Dixon, who is black, said race relations in the town have improved since the majority black electorate chose Amacker for the mayor’s job.
Published 12:00 am Monday, January 8, 2001
“This town government has shown everyone that black people and white people can work together,” Dixon said.
But farmer Robbie Howard, a white Lake Providence native, said the town and parish are held back by what he called an uncompromising black political agenda.
“My beef is with the black community,” said Howard, who is white. “They’re colorblind. All they want is black control. They don’t look at qualifications when they’re hiring people, they look at skin color. They’re scared of white control of any agency.”
He said black leaders have blocked attempts at fiscal reform on the city board.
But both Barber, who is white, and Dixon, who is black, said many people in Lake Providence take unreasonably simple race-based views of politics.
“People shouldn’t be expected to know a lot about boards until they serve on them,” Dixon said. “I didn’t. The people we have on our boards aren’t interested in white control or black control, I think. If it was all black and white, why did Lake Providence, a majority black city, elect a white mayor (Amacker)?”
Dixon said Lake Providence is poised for an upswing, like the broken clocks in the parish courthouse that remain one tick away from the top of the hour. He cited the adoption of GASB, a new national regimen of government accountability standards. He praised the Louisiana Cottonland Museum, one of the town’s main tourist attractions.
And regardless of what happens in Lake Providence, some residents will always call the town home.
Flo Guenard said she’s as staked to her native soil as Arlington, the stately home that’s been in her family for generations. The oaks in her front yard saw Confederate loyalists gather in 1861 for a famous secession ball. They also shaded her great-uncle Joseph Ransdell, a U.S. senator who served in Washington until being unseated in the 1930s by then-Gov. Huey Long. And Guenard is determined that the trees won’t see her leave.
“We have great friends here,” she said. “We have relatives here. This town is still something to be proud of. We have the most beautiful location in northeastern Louisiana.”

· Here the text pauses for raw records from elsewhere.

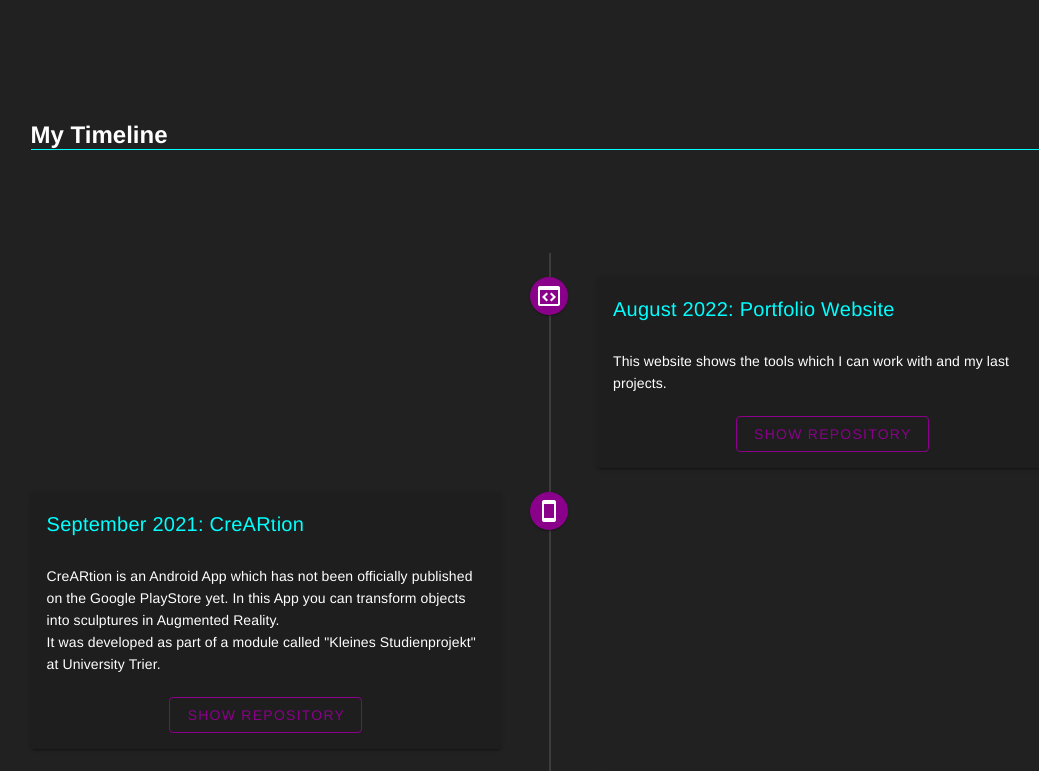
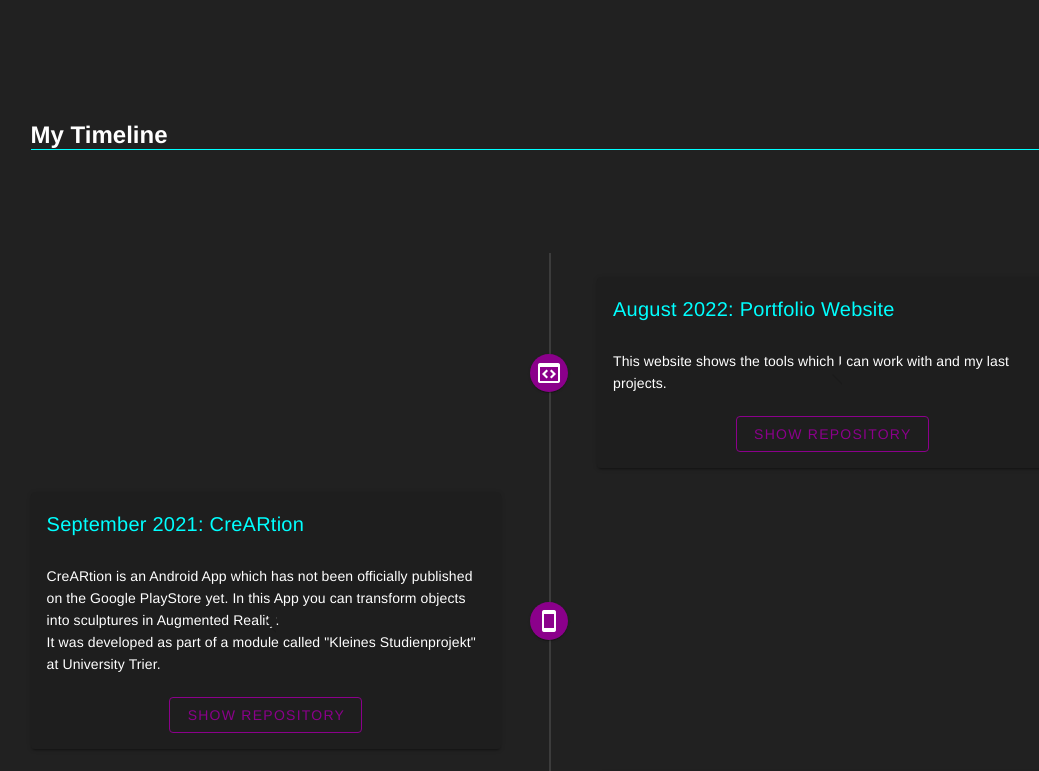
Before and after one commit to JanNiclasRuppenthal/PortfolioWebsite, a Vue app in the folder portfolio/: page / in a window 1280 px wide. Shown: the part 1640-2411 px from the top of the page, without its empty margins (91-1130 px from the left). Built offline with nearby package versions, Linux system fonts and the light colour scheme.

Commit message:
Added now vue router for "Impressum" and "Datenschutzerklärung".

```diff
--- a/portfolio/package.json
+++ b/portfolio/package.json
@@ -10,6 +10,7 @@
   "dependencies": {
     "core-js": "^3.8.3",
     "vue": "^2.6.14",
+    "vue-router": "^3.5.1",
     "vuetify": "^2.6.0"
   },
   "devDependencies": {
@@ -17,6 +18,7 @@
     "@babel/eslint-parser": "^7.12.16",
     "@vue/cli-plugin-babel": "~5.0.0",
     "@vue/cli-plugin-eslint": "~5.0.0",
+    "@vue/cli-plugin-router": "~5.0.0",
     "@vue/cli-service": "~5.0.0",
     "eslint": "^7.32.0",
     "eslint-plugin-vue": "^8.0.3",
--- a/portfolio/src/App.vue
+++ b/portfolio/src/App.vue
@@ -31,6 +31,7 @@
       <PageFooter/>
     </section>
   </div>
+
 </div>
 </template>
 
@@ -40,7 +41,6 @@ import MyTools from './components/MyTools.vue';
 import MyTimeline from './components/MyTimeline.vue';
 import ContactMe from './components/ContactMe.vue';
 import PageFooter from './components/PageFooter.vue';
-
 
 
 export default {
@@ -107,16 +107,4 @@ section {
 .distance {
   padding-top: 20%;
 }
-
-.reveal{
-  position: relative;
-  transform: translateY(100px);
-  opacity: 0;
-  transition: 2s all ease;
-}
-.reveal.active{
-  transform: translateY(0);
-  opacity: 1;
-}
-
 </style>
--- a/portfolio/src/components/MyTimeline.vue
+++ b/portfolio/src/components/MyTimeline.vue
@@ -4,7 +4,7 @@
   <v-divider class="divider"></v-divider>
 
   <template>
-  <v-timeline align-top :dense="$vuetify.breakpoint.smAndDown" dark>
+  <v-timeline align-left :dense="$vuetify.breakpoint.smAndDown" dark>
 
     <v-timeline-item color="#8b008b" icon="mdi-application-brackets-outline" fill-dot>
       <v-card :color="black" dark>
--- a/portfolio/src/components/PageFooter.vue
+++ b/portfolio/src/components/PageFooter.vue
@@ -1,8 +1,18 @@
 <template>
     <div class="root">
         <v-divider class="dividerFooter"/>
-        <p>Impressum</p>
-        <p>Datenschutzerklärung</p>
+
+        <router-link class="link" to="/impressum">
+            <p>Impressum</p>
+            </router-link>
+
+        <br/>
+
+        <router-link class="link" to="/datenschutzerklaerung">
+            <p>Datenschutzerklärung</p>
+        </router-link>
+        <router-view/>
+
     </div>
 </template>
 
@@ -12,10 +22,6 @@
 
 
 <style>
-.timeline {
-  text-align: left;
-}
-
 .dividerFooter {
     border-color: aqua !important;
     margin-top: 20%;
--- /dev/null
+++ b/portfolio/src/components/TheDatenschutzerklaerung.vue
@@ -0,0 +1,19 @@
+<template>
+  <div>
+    <h1>WTF?!?!?!?!?=!?!</h1>
+  </div>
+</template>
+
+<script>
+  export default {
+    name: 'TheDatenschutzerklaerung',
+    components: {},
+    data() {
+      return {}
+    },
+  }
+</script>
+
+<!-- Add "scoped" attribute to limit CSS to this component only -->
+<style>
+</style>
--- /dev/null
+++ b/portfolio/src/components/TheImpressum.vue
@@ -0,0 +1,19 @@
+<template>
+  <div>
+    <h1>Impressum</h1>
+  </div>
+</template>
+
+<script>
+  export default {
+    name: 'TheImpressum',
+    components: {},
+    data() {
+      return {}
+    },
+  }
+</script>
+
+<!-- Add "scoped" attribute to limit CSS to this component only -->
+<style>
+</style>
--- a/portfolio/src/main.js
+++ b/portfolio/src/main.js
@@ -1,10 +1,12 @@
 import Vue from 'vue'
 import App from './App.vue'
 import vuetify from './plugins/vuetify'
+import router from './router'
 
 Vue.config.productionTip = false
 
 new Vue({
   vuetify,
+  router,
   render: h => h(App)
 }).$mount('#app')
--- /dev/null
+++ b/portfolio/src/router/index.js
@@ -0,0 +1,32 @@
+import Vue from 'vue'
+import VueRouter from 'vue-router'
+import App from '../App.vue'
+
+import Datenschutzerklaerung from '../components/TheDatenschutzerklaerung.vue'
+import Impressum from '../components/TheImpressum.vue'
+
+Vue.use(VueRouter)
+
+const routes = [
+  {
+    path: '/',
+    name: 'home',
+    component: App
+  },
+  {
+    path: '/impressum',
+    name: 'impressum',
+    component: Impressum
+  },
+  {
+    path: '/datenschutzerklaerung',
+    name: 'datenschutzerklaerung',
+    component: Datenschutzerklaerung
+  }
+]
+
+const router = new VueRouter({
+  routes
+})
+
+export default router
--- /dev/null
+++ b/portfolio/src/views/AboutView.vue
@@ -0,0 +1,5 @@
+<template>
+  <div class="about">
+    <h1>This is an about page</h1>
+  </div>
+</template>
--- /dev/null
+++ b/portfolio/src/views/HomeView.vue
@@ -0,0 +1,6 @@
+<template>
+<div></div>
+</template>
+
+<script>
+</script>
```
Also changed, not shown: 1 other file (tests, documents, lock files or other folders).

Similarly, Irene Lester, a clerk at a grocery store feet from where Green was killed, said her family ties are what keep her in Lake Providence.
“My family’s here. My mother’s here,” she said. “As long as she’s here, I’ll be here.”